Steve Boger starts his show at the Carroll County 4-H Fair with a trilling bugle call, the quick welcome tune that is synonymous with opening ceremonies at a racetrack.
But his are not your typical races.
There are no jockeys for these snout-nosed racers. They wear "mini-piggy silks" (actually made of felt) emblazoned with their number. And Boger's mouth runs a mile a minute as he calls the racers' 10-second bolt around the miniature track in pursuit of victory.
Welcome to the Ham Bone Express pig races.
"This is not like a horse race, mmm mmmmm," Boger, 47, tells the crowd drawn to his corner of the Westminster fairgrounds from the moment he puts on the country music to signal show time.
"Horses race for the roses. And greyhound dogs will actually follow a mechanical rabbit around the track. My little piggies are so smart that they'll race for an Oreo cookie."
The free 15-minute shows - four races with four pigs each, served with a hearty helping or two of Boger's corny jokes - have become one of the most popular attractions at Carroll's weeklong fair.
The races are run four to five times a day.
"It's a big draw," fair manager Barry C. Lippy said. "People have come back from last year just to see the pigs race again. It's a really good show."
He said it cost the fair several thousand dollars to have Boger's show there for six days.
It's the kind of show that attracts mostly little kids. Many youngsters - especially those who spend the whole week at the fair competing in the various 4-H contests - scramble into the bleachers that surround the track two and three times a day to see the same routine.
"I like how they run and race and win," gushed 8-year-old James Rawlings, whose family lives on a cattle farm about 10 miles north of Westminster. "I like how they're cute. They're so cute."
For James, the pig races are one of the best things about the annual fair. One of the best things about summer, even. Seeing the pigs race has persuaded him to race pigs when he grows up, rather than racecars.
In addition to inspiring career choices, Boger's show keeps the moms and dads in the audience chuckling with his tongue-in-cheek humor.
He deadpans about the tragedy that struck his pig racing operation when a slick track caused one swine to pull a hamstring.
Announcing one team of racers, he jokes that now is the time for all the photographers in the crowd to take advantage of their high-speed film.
And then there are the names of his pigs.

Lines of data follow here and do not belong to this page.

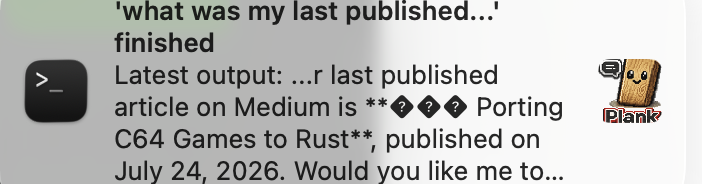
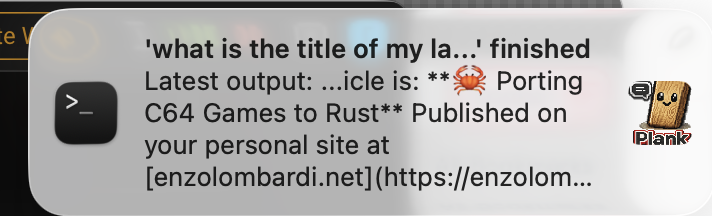
feat(notify): /renotify command, macOS 13+ sticky caveat; DUMMY key fallback
- notify: remember the last delivered banner and add a /renotify command to
  re-show it; document why _showsButtons no longer sticks on Ventura+ and
  the Alerts-style workaround
- provider: a missing API key falls back to "DUMMY" instead of erroring, so
  key-less OpenAI-compatible endpoints (local ollama serve) work out of the box
- assets: refresh the notification screenshot (crab emoji rendering intact)

Claude-Session: https://claude.ai/code/session_01SJ2A7ep7Xdr52t6U5sAA8U

diff --git a/src/notify.rs b/src/notify.rs
@@ -205,6 +205,30 @@ pub fn notify_full(summary: &str, subtitle: Option<&str>, body: &str) {
 /// the private `_showsButtons` key, which forces the persistent *alert* style
 /// regardless of the borrowed app's setting. The actions themselves do nothing;
 /// they exist only to trigger that style.
+///
+/// # Platform caveat (macOS 13+)
+///
+/// Apple deprecated `NSUserNotificationCenter` and stopped honoring its
+/// private keys (including `_showsButtons`) on macOS 13 (Ventura) and later.
+/// On those versions the override is ignored and the banner renders in
+/// whatever style the *borrowed* app (the host terminal — see
+/// [`host_terminal_bundle_id`]) is configured for in System Settings, which
+/// ships as the auto-fading **Banner** style by default. The sticky banner
+/// therefore still auto-fades after ~5s on current macOS despite the actions
+/// being attached.
+///
+/// The only supported fix is to migrate to `UNUserNotificationCenter` (notify-rust's
+/// `preview-macos-un` feature / the `mac-usernotifications` crate), but that API
+/// keys everything off `NSBundle::mainBundle().bundleIdentifier()` and refuses to
+/// deliver (`check_bundle` returns `Err`) when the binary is **not** a bundled,
+/// code-signed `.app`. Plank ships as a bare Homebrew binary with no bundle, so
+/// the UN path silently drops every notification — strictly worse than the
+/// current auto-fade. Adopting it would require redistributing plank as a signed
+/// `.app` bundle (a packaging change, not a `notify.rs` change).
+///
+/// **User-side workaround**: in System Settings → Notifications → [Terminal /
+/// iTerm / Warp / …] set the alert style from "Banners" to **"Alerts"**. Alerts
+/// persist until dismissed, restoring sticky behavior without a code change.
 pub fn notify_sticky(summary: &str, subtitle: Option<&str>, body: &str) {
     deliver(summary, subtitle, body, true);
 }
@@ -213,6 +237,16 @@ fn deliver(summary: &str, subtitle: Option<&str>, body: &str, sticky: bool) {
     if !should_deliver() {
         return;
     }
+    // Remember the last delivered notification so `/renotify` can re-show it
+    // (e.g. to screenshot the banner). Recorded only when we actually deliver,
+    // so a suppressed (disabled / unfocused) call does not clobber a prior one.
+    record_last(summary, subtitle, body);
+    deliver_raw(summary, subtitle, body, sticky);
+}
+
+/// Platform delivery with no mode/focus gating. Used by [`deliver`] (after the
+/// gate + recording) and by [`renotify`] (an explicit user request, always on).
+fn deliver_raw(summary: &str, subtitle: Option<&str>, body: &str, sticky: bool) {
     #[cfg(target_os = "macos")]
     {
         // Detach: the ObjC delivery is quick but must never stall a turn, and a
@@ -244,6 +278,48 @@ fn deliver(summary: &str, subtitle: Option<&str>, body: &str, sticky: bool) {
     {
         let _ = (summary, subtitle, body, sticky);
     }
+}
+
+/// The last notification plank actually delivered, remembered so [`renotify`]
+/// can re-show it on demand (used by the non-advertised `/renotify` command to
+/// get a fresh banner on screen for screenshotting).
+#[derive(Clone)]
+struct LastNotify {
+    summary: String,
+    subtitle: Option<String>,
+    body: String,
+}
+
+static LAST: std::sync::Mutex<Option<LastNotify>> = std::sync::Mutex::new(None);
+
+fn record_last(summary: &str, subtitle: Option<&str>, body: &str) {
+    *LAST.lock().unwrap() = Some(LastNotify {
+        summary: summary.to_string(),
+        subtitle: subtitle.map(str::to_string),
+        body: body.to_string(),
+    });
+}
+
+/// Re-shows the last delivered notification as a sticky banner, for
+/// screenshotting. Returns `false` if no notification has fired yet in this
+/// session. Bypasses [`should_deliver`] — the user asked for it explicitly, so
+/// focus/mode gating does not apply. Always re-delivers as sticky so the
+/// banner stays on screen long enough to capture.
+///
+/// Not advertised in `/help`; invoked by the hidden `/renotify` slash command.
+#[must_use]
+pub fn renotify() -> bool {
+    // Recover from a poisoned mutex (only possible after a prior panic in a
+    // test that held the lock) rather than propagating the panic into a turn.
+    let guard = LAST
+        .lock()
+        .unwrap_or_else(std::sync::PoisonError::into_inner);
+    let Some(last) = guard.clone() else {
+        return false;
+    };
+    drop(guard);
+    deliver_raw(&last.summary, last.subtitle.as_deref(), &last.body, true);
+    true
 }
 
 /// Condenses a user prompt into a single-line notification headline: newlines
@@ -394,6 +470,46 @@ mod tests {
         let body = latest_output_body(&long, false);
         assert!(body.starts_with("Latest output: ..."));
         assert!(body.ends_with("THE END"));
+    }
+
+    #[test]
+    fn renotify_returns_false_with_no_prior_notification() {
+        // No notification has fired in a fresh test process, so there is nothing
+        // to re-show. (Serlializes against other tests that might set LAST.)
+        let _g = TEST_LOCK.lock().unwrap();
+        *LAST.lock().unwrap() = None;
+        assert!(!renotify());
+    }
+
+    #[test]
+    fn renotify_replays_last_after_a_deliver() {
+        let _g = TEST_LOCK.lock().unwrap();
+        // Force the gate on so `deliver` records + delivers (platform delivery
+        // is a detached no-op off-macOS / best-effort on macOS; only the
+        // recording matters here).
+        set_mode(NotifyMode::Always);
+        notify_sticky("hello", Some("sub"), "world");
+        let last = LAST.lock().unwrap().clone();
+        assert_eq!(last.as_ref().unwrap().summary, "hello");
+        assert_eq!(last.as_ref().unwrap().subtitle.as_deref(), Some("sub"));
+        assert_eq!(last.as_ref().unwrap().body, "world");
+        // renotify reports success and preserves the recorded content.
+        assert!(renotify());
+        let last2 = LAST.lock().unwrap().clone();
+        assert_eq!(last2.as_ref().unwrap().summary, "hello");
+    }
+
+    #[test]
+    fn suppressed_deliver_does_not_clobber_last() {
+        let _g = TEST_LOCK.lock().unwrap();
+        set_mode(NotifyMode::Always);
+        notify_sticky("first", None, "body1");
+        // Now disable: a subsequent notify must not overwrite the recorded last.
+        set_mode(NotifyMode::Never);
+        notify_full("second", None, "body2");
+        let last = LAST.lock().unwrap().clone();
+        assert_eq!(last.as_ref().unwrap().summary, "first");
+        assert_eq!(last.as_ref().unwrap().body, "body1");
     }
 
     #[test]

diff --git a/src/remote/provider.rs b/src/remote/provider.rs
@@ -976,11 +976,13 @@ pub struct ProviderEngine {
 
 impl ProviderEngine {
     /// Constructs a provider engine. `base_url` defaults per provider when
-    /// empty; `api_key` must be resolved by the caller (env or flag).
+    /// empty; `api_key` must be resolved by the caller (env or flag). A
+    /// missing key falls back to `DUMMY` — key-less endpoints (a local
+    /// `ollama serve`, llama.cpp's server) accept any bearer token, and a real
+    /// provider rejects it with its own auth error.
     ///
     /// # Errors
-    /// Returns [`EngineError`] when the provider is not yet supported or the
-    /// API key is empty.
+    /// Returns [`EngineError`] when the provider is not yet supported.
     pub fn new(
         kind: ProviderKind,
         base_url: Option<String>,
@@ -989,12 +991,11 @@ impl ProviderEngine {
         ctx_size: i32,
         cache: bool,
     ) -> Result<Self, EngineError> {
-        if api_key.trim().is_empty() {
-            return Err(EngineError::new(format!(
-                "no API key: set ${} or pass --api-key",
-                kind.api_key_env()
-            )));
-        }
+        let api_key = if api_key.trim().is_empty() {
+            "DUMMY".to_string()
+        } else {
+            api_key
+        };
         let base_url = base_url
             .filter(|s| !s.is_empty())
             .unwrap_or_else(|| kind.default_base_url().to_string())
@@ -1441,30 +1442,16 @@ mod tests {
         assert_eq!(body["messages"][1]["role"], "user");
     }
 
+    // A missing key falls back to DUMMY so key-less endpoints (local ollama,
+    // llama.cpp server) work out of the box; real providers reject it with
+    // their own auth error.
     #[test]
-    fn missing_key_errors_both_providers() {
-        assert!(
-            ProviderEngine::new(
-                ProviderKind::OpenAi,
-                None,
-                String::new(),
-                "m".into(),
-                0,
-                true
-            )
-            .is_err()
-        );
-        assert!(
-            ProviderEngine::new(
-                ProviderKind::Anthropic,
-                None,
-                String::new(),
-                "m".into(),
-                0,
-                true
-            )
-            .is_err()
-        );
+    fn missing_key_falls_back_to_dummy() {
+        for kind in [ProviderKind::OpenAi, ProviderKind::Anthropic] {
+            let e = ProviderEngine::new(kind, None, String::new(), "m".into(), 0, true)
+                .expect("empty key must not error");
+            assert_eq!(e.api_key, "DUMMY");
+        }
         let e = ProviderEngine::new(
             ProviderKind::OpenAi,
             None,

diff --git a/src/ui.rs b/src/ui.rs
@@ -2149,6 +2149,15 @@ impl Agent<'_> {
                 None => println!("usage: /power <1..100>"),
             },
             "/notify" => println!("{}", Self::notify_command(arg)),
+            // Non-advertised: re-shows the last desktop notification so it can be
+            // screenshotted. Not in `/help` or `slash_command_known`.
+            "/renotify" => {
+                if crate::notify::renotify() {
+                    println!("re-showing last notification");
+                } else {
+                    println!("no notification to re-show yet");
+                }
+            }
             "/strip" => {
                 if arg.is_empty() {
                     println!("usage: /strip <sha-prefix>");
@@ -4620,6 +4629,15 @@ impl Agent<'_> {
                 None => log.push_plain("usage: /power <1..100>"),
             },
             "/notify" => log.push_plain(Self::notify_command(arg)),
+            // Non-advertised: re-shows the last desktop notification so it can be
+            // screenshotted. Not in `/help` or `slash_command_known`.
+            "/renotify" => {
+                if crate::notify::renotify() {
+                    log.push_plain("re-showing last notification");
+                } else {
+                    log.push_plain("no notification to re-show yet");
+                }
+            }
             "/strip" => {
                 if arg.is_empty() {
                     log.push_plain("usage: /strip <sha-prefix>");
@@ -4938,7 +4956,7 @@ fn busy_ui_loop(
             && bridge.is_pending()
         {
             if !ask_notified {
-                crate::notify::notify("plank", "Waiting for your input");
+                crate::notify::notify_sticky("plank", None, "Waiting for your input");
                 ask_notified = true;
             }
             run_ask_panel(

The country and western runners - "from Memphis," Boger says - are named Dolly Porkin, Barbara Swine-del, Swine-nona Judd and Billy Ray Swine-rus. The movie star racers are Nicole Pigman, Arnold Schwarzen-pigger, Oprah Ham-frey and Kevin Bacon.
And with a nod to his home state of Arkansas, his fastest bunch of porkers hail from the Bill Clinton Racing Stables in Washington, D.C. "They are Slick Willie, Miss Hillary Hog, Mr. Al Boar," Boger says, "and America's sweetheart, here she comes, Monica Piginsky."
For about 49 weeks of the year, Boger takes this act on the road, hauling his 53-foot trailer and 17 swine from fair to fair, mostly up and down the East Coast. He spends his winters in Puerto Rico, where his pigs race at three different fairs, and typically hits 20 states in an average year.
Boger's "home" is in Springdale, Ark., where his wife of 28 years works as a nurse, though he only spent three weeks there last year.
"We've been working 28 days straight without a day off now in four different cities," he said as he got ready for the day's races one morning this week. "I say `work,' but it's not really like work. The worst part is fighting the traffic from town to town."
Boger has been racing pigs for about the past five years, ever since a similar act at a fair in Baton Rouge made him laugh. Before that, Boger, his wife and three children traveled the country with his family's 150-animal educational petting zoo. And before that, they performed with buffalo and mountain lions in the Ringling Bros. and Barnum & Bailey Circus.
By his own estimation, Boger has set foot in every state at least 10 times and seen every major tourist attraction the United States has to offer.
Four of his five brothers and his sister earn a living by working with animals. One brother runs a pig racing show nearly identical to his own. Another made national headlines in May when his trio of tic-tac-toe-performing chickens was snatched from a Pennsylvania fair. Boger's 72-year-old father, Bunky, still travels with the family's petting zoo.
Of the 30 or so fairs that he attends each year, Boger counts Carroll County's among his favorites.
"It's a smaller fair but it's all good, country people who come to have a good time," he said. "Most fairs these days have these big, huge carnivals. This is all completely different. This one is a good, clean county fair."